What is being asked:
Reproduce each record verbatim, images excluded.

_ _ _

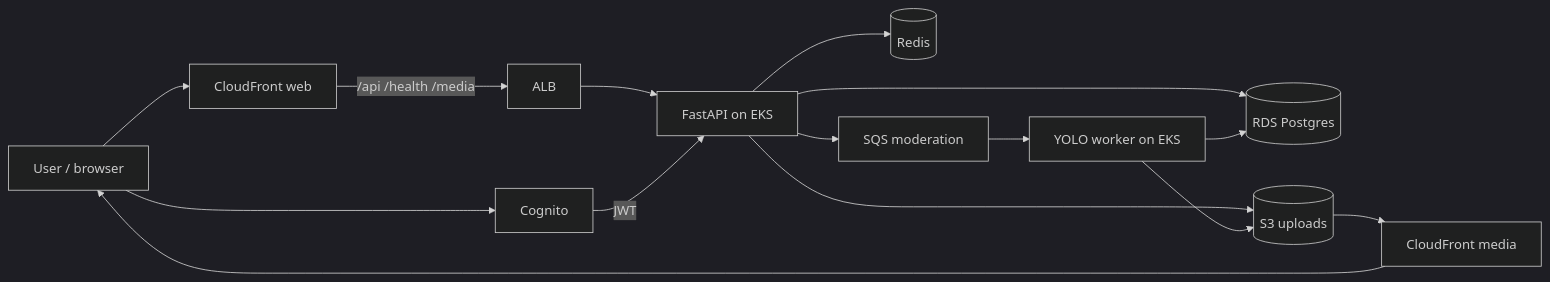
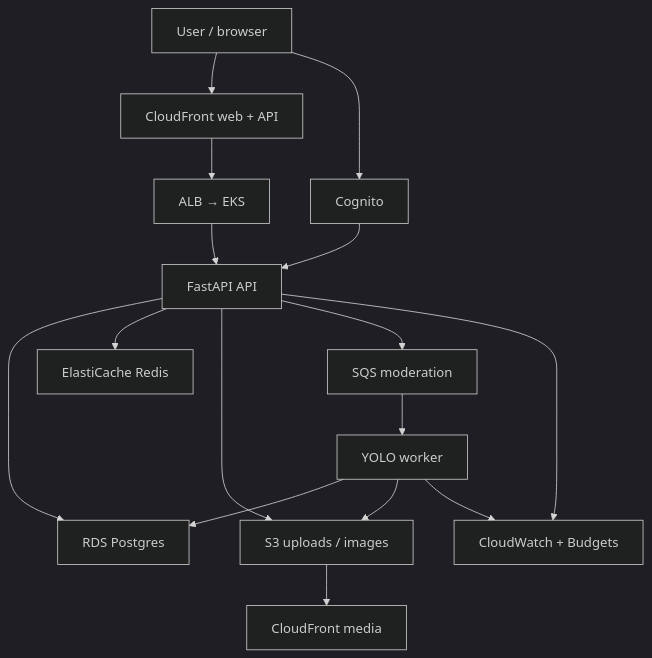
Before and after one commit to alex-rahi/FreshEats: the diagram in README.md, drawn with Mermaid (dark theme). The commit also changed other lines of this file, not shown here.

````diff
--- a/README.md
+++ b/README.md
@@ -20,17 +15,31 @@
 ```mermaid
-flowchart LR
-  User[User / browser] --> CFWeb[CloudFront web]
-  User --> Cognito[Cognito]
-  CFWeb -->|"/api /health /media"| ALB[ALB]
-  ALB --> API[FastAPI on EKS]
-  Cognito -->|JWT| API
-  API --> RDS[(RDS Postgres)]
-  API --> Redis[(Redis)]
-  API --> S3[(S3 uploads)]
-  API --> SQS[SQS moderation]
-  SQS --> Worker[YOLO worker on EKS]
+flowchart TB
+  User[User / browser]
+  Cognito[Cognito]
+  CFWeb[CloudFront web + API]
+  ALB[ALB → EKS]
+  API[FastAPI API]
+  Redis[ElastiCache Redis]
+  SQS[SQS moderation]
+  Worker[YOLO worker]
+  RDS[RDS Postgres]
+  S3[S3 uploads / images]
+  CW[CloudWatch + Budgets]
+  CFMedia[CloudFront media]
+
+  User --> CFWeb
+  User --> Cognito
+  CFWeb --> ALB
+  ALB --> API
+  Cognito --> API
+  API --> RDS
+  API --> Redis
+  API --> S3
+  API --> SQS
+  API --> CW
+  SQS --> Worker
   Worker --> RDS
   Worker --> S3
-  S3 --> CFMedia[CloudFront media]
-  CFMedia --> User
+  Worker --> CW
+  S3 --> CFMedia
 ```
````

_ _ _

Task result:
Before and after one commit to alex-rahi/FreshEats: the diagram in README.md, drawn with Mermaid (dark theme). The commit also changed other lines of this file, not shown here.

````diff
--- a/README.md
+++ b/README.md
@@ -20,17 +15,31 @@
 ```mermaid
-flowchart LR
-  User[User / browser] --> CFWeb[CloudFront web]
-  User --> Cognito[Cognito]
-  CFWeb -->|"/api /health /media"| ALB[ALB]
-  ALB --> API[FastAPI on EKS]
-  Cognito -->|JWT| API
-  API --> RDS[(RDS Postgres)]
-  API --> Redis[(Redis)]
-  API --> S3[(S3 uploads)]
-  API --> SQS[SQS moderation]
-  SQS --> Worker[YOLO worker on EKS]
+flowchart TB
+  User[User / browser]
+  Cognito[Cognito]
+  CFWeb[CloudFront web + API]
+  ALB[ALB → EKS]
+  API[FastAPI API]
+  Redis[ElastiCache Redis]
+  SQS[SQS moderation]
+  Worker[YOLO worker]
+  RDS[RDS Postgres]
+  S3[S3 uploads / images]
+  CW[CloudWatch + Budgets]
+  CFMedia[CloudFront media]
+
+  User --> CFWeb
+  User --> Cognito
+  CFWeb --> ALB
+  ALB --> API
+  Cognito --> API
+  API --> RDS
+  API --> Redis
+  API --> S3
+  API --> SQS
+  API --> CW
+  SQS --> Worker
   Worker --> RDS
   Worker --> S3
-  S3 --> CFMedia[CloudFront media]
-  CFMedia --> User
+  Worker --> CW
+  S3 --> CFMedia
 ```
````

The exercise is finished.